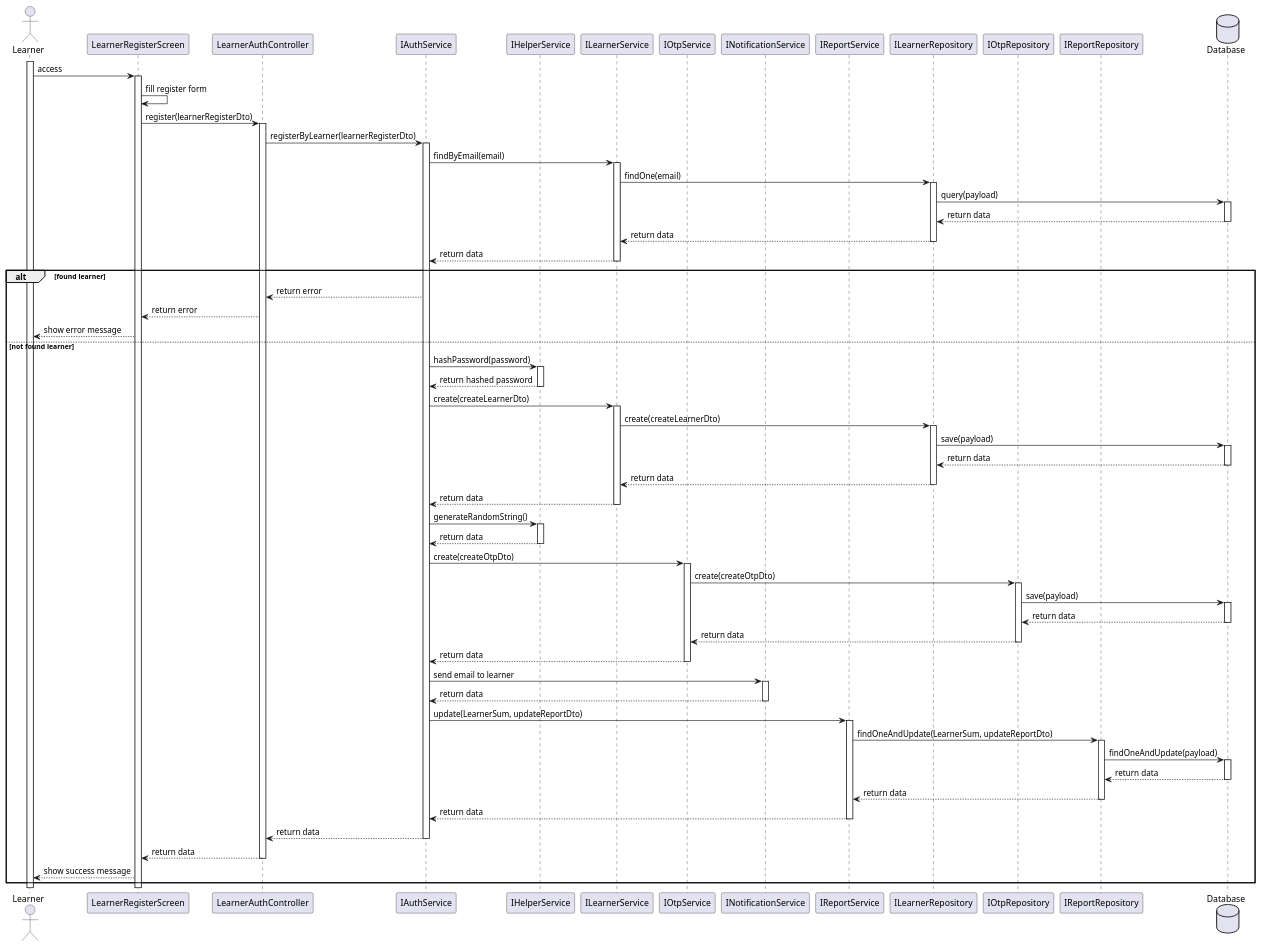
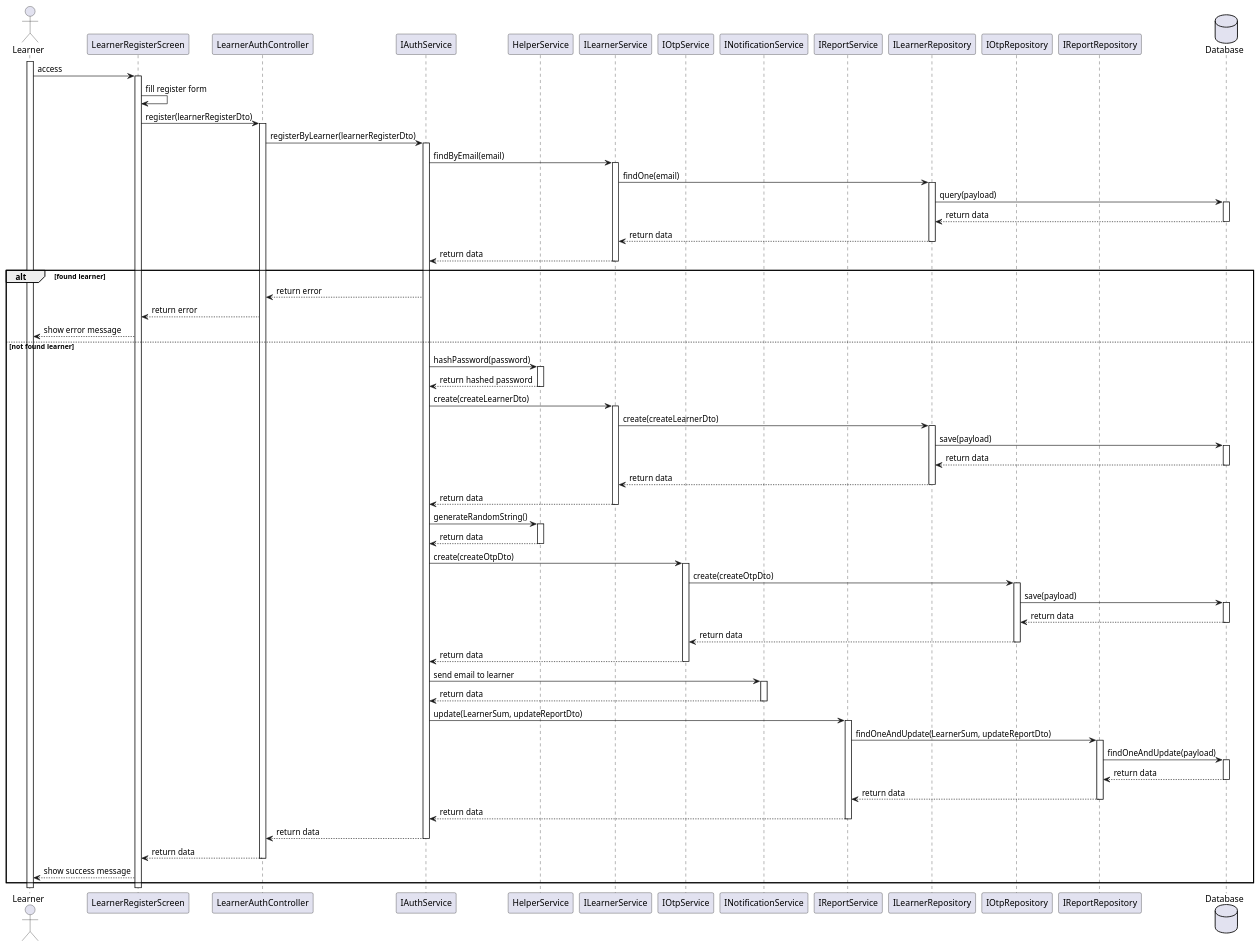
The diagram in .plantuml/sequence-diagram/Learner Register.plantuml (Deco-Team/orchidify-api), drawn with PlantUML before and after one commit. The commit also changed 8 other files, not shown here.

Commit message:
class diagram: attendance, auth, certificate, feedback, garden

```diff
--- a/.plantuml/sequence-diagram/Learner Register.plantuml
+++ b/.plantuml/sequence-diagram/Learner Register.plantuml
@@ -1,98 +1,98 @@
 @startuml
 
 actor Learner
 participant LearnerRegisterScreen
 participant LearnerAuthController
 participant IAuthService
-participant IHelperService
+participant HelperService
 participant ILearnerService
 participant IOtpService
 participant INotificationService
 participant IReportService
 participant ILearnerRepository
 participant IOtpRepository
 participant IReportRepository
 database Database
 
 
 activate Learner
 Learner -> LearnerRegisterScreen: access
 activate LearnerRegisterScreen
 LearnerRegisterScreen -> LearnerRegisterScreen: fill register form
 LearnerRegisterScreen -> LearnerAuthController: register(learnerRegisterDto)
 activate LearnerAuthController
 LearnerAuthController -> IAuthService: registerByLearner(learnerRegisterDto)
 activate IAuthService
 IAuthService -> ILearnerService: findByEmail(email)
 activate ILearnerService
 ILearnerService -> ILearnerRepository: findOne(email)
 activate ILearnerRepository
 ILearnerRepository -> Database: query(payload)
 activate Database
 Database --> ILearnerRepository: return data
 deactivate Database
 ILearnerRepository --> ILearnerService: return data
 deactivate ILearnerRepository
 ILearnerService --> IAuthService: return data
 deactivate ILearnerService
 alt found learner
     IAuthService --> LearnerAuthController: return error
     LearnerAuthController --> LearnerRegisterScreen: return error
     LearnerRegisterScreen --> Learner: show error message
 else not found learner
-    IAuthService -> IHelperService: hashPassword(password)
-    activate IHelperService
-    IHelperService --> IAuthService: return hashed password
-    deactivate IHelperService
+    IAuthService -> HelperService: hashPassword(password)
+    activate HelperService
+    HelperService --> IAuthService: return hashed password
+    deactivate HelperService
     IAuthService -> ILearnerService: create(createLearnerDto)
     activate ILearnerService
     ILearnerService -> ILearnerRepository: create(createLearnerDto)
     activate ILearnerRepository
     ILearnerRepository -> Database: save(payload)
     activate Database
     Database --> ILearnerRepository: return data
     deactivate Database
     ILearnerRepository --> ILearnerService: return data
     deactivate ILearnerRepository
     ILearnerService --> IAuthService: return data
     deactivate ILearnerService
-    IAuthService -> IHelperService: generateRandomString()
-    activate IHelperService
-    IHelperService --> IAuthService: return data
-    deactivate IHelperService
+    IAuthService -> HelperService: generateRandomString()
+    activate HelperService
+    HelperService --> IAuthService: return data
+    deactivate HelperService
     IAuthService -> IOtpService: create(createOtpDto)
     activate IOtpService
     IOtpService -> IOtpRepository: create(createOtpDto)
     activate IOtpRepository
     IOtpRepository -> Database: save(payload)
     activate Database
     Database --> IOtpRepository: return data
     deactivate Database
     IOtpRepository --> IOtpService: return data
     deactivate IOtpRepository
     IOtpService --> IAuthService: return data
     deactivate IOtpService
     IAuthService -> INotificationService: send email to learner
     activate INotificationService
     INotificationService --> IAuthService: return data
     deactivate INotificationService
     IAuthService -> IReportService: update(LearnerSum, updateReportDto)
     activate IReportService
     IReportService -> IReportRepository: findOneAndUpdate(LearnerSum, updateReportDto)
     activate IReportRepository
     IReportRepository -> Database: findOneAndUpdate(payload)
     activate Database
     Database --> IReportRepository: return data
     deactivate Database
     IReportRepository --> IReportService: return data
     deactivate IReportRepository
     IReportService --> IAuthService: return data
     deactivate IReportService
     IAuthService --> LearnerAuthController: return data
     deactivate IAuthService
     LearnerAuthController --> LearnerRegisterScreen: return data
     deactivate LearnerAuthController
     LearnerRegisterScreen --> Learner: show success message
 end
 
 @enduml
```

────────────────────

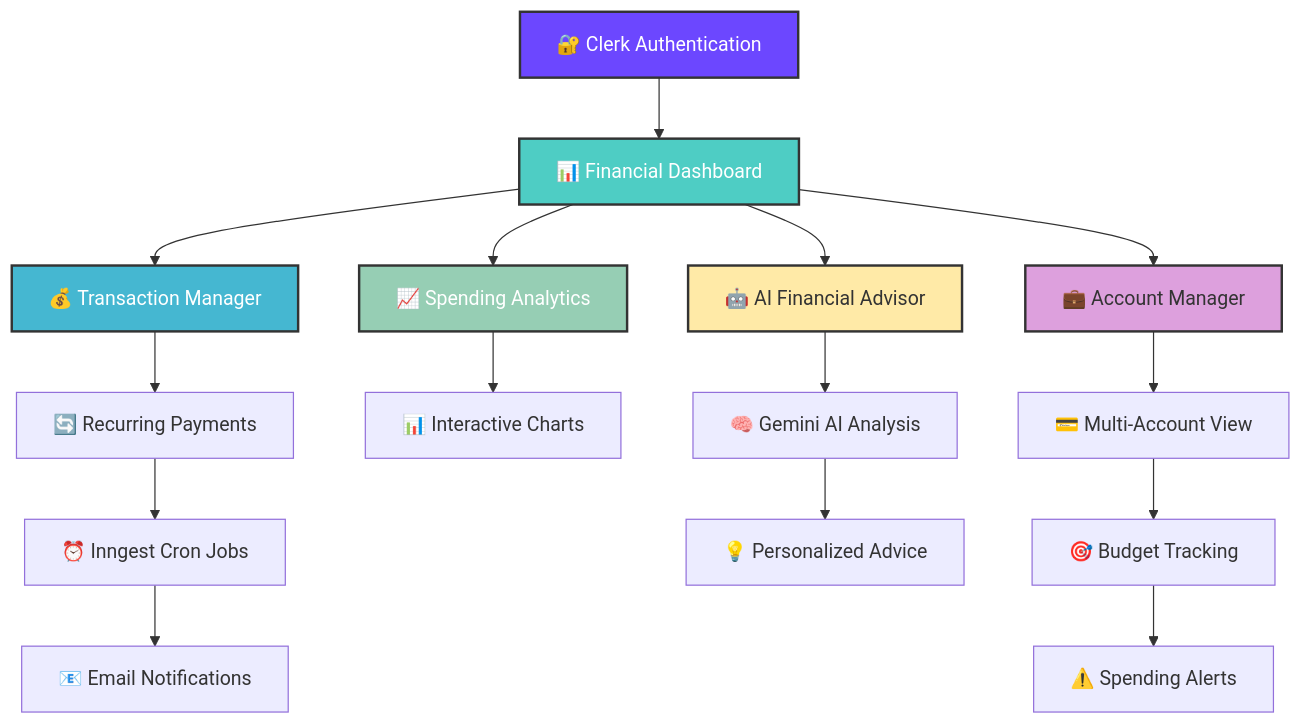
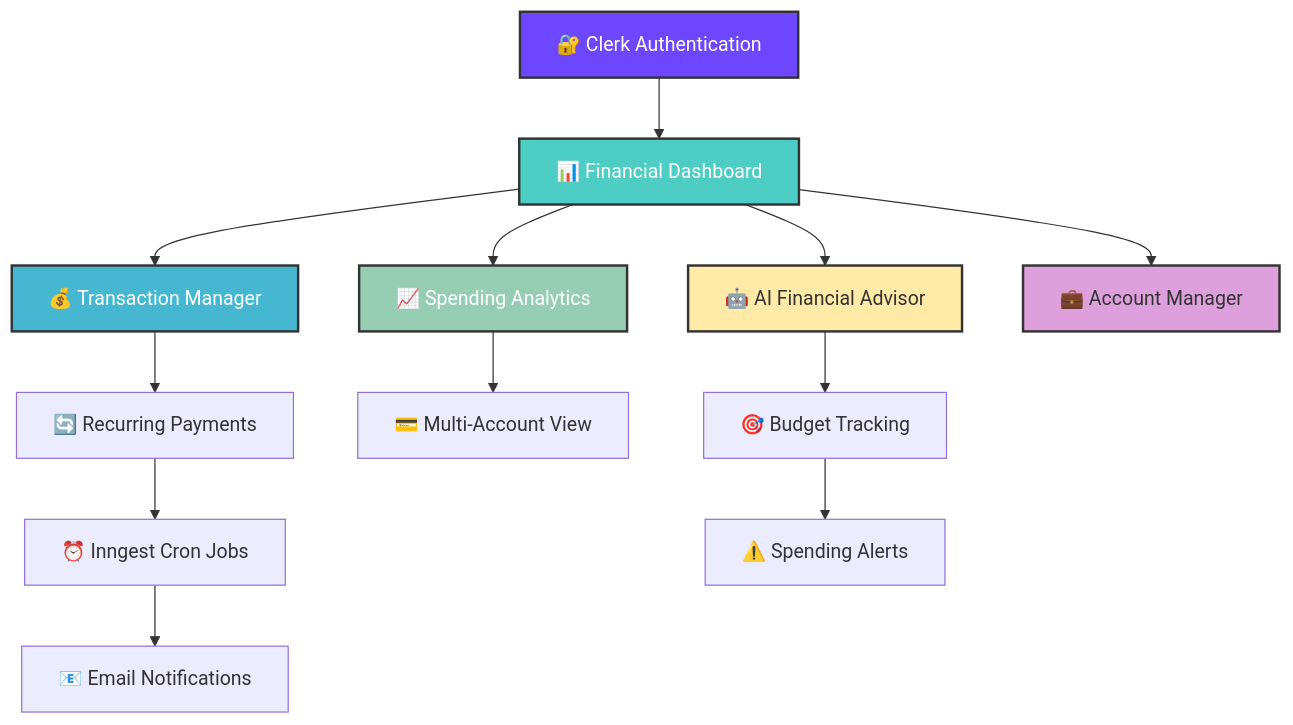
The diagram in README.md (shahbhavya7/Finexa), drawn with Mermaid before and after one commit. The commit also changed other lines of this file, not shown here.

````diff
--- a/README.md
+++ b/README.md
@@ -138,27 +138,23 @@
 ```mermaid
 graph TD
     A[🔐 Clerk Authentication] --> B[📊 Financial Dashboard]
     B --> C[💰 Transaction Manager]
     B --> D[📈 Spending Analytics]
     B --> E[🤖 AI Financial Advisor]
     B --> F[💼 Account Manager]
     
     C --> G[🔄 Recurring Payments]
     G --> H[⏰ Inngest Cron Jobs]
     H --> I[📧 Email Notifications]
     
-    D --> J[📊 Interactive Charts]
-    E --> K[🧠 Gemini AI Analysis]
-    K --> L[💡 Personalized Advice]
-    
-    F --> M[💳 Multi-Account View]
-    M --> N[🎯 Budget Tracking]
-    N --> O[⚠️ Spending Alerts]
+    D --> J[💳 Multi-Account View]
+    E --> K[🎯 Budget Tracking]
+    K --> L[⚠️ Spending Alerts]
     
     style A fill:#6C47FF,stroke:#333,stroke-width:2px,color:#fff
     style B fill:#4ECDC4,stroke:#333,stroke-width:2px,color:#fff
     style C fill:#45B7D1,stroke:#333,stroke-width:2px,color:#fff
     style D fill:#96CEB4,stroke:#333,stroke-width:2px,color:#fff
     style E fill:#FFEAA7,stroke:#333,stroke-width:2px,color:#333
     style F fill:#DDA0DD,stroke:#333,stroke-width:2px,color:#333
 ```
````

────────────────────

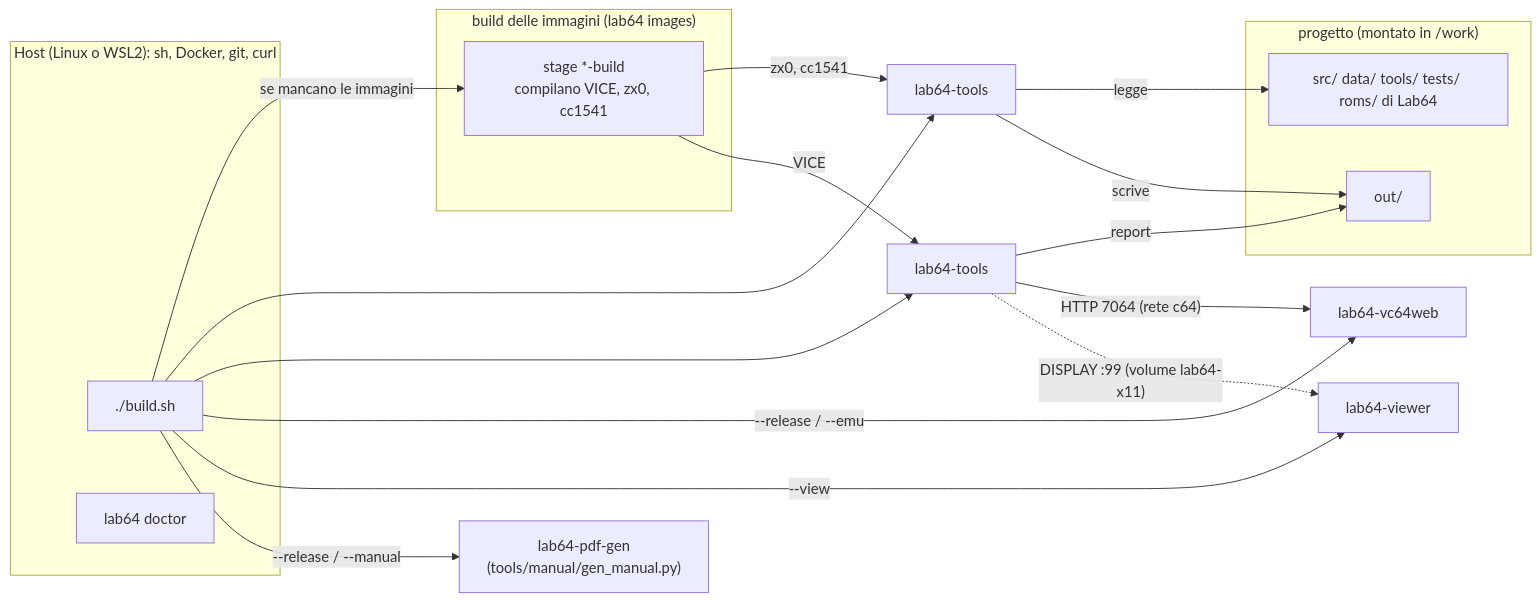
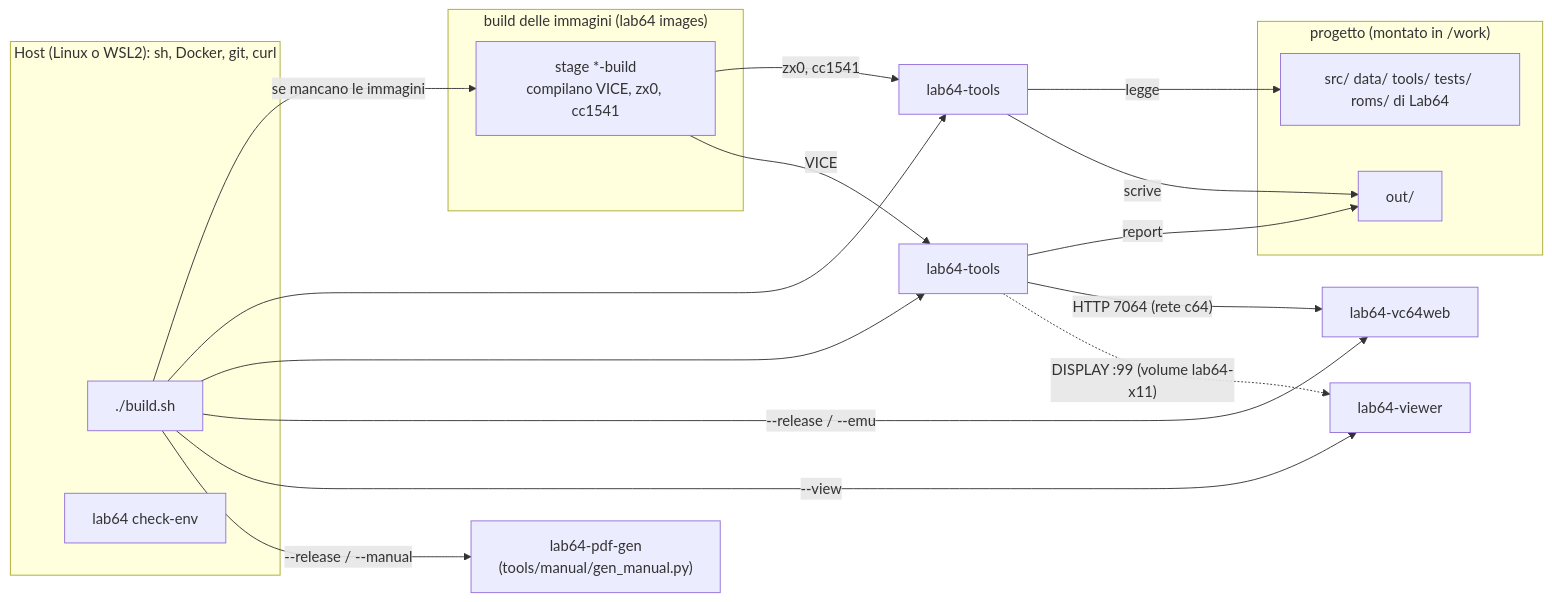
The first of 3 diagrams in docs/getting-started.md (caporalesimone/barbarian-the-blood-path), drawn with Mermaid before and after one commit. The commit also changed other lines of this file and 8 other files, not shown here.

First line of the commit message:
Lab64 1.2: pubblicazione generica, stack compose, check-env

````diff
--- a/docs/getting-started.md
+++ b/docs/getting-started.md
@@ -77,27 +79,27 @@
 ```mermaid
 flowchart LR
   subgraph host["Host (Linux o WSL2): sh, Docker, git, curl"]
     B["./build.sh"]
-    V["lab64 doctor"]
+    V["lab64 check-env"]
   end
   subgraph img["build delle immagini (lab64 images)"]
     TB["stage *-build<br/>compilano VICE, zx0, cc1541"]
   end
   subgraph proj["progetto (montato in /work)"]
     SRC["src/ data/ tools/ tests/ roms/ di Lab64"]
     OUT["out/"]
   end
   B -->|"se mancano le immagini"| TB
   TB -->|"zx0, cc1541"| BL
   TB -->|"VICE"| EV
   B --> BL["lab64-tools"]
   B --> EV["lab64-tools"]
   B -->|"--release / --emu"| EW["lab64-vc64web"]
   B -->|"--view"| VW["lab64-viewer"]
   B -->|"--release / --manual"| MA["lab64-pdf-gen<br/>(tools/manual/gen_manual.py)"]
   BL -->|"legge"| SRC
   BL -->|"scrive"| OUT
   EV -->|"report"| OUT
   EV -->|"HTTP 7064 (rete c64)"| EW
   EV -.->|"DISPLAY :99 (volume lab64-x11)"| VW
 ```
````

────────────────────

■ THE TASK ■
Check each line of the material for "IOtpRepository" and report how many have it. Add no other words.

■ ANSWER TO THE EXERCISE ■
7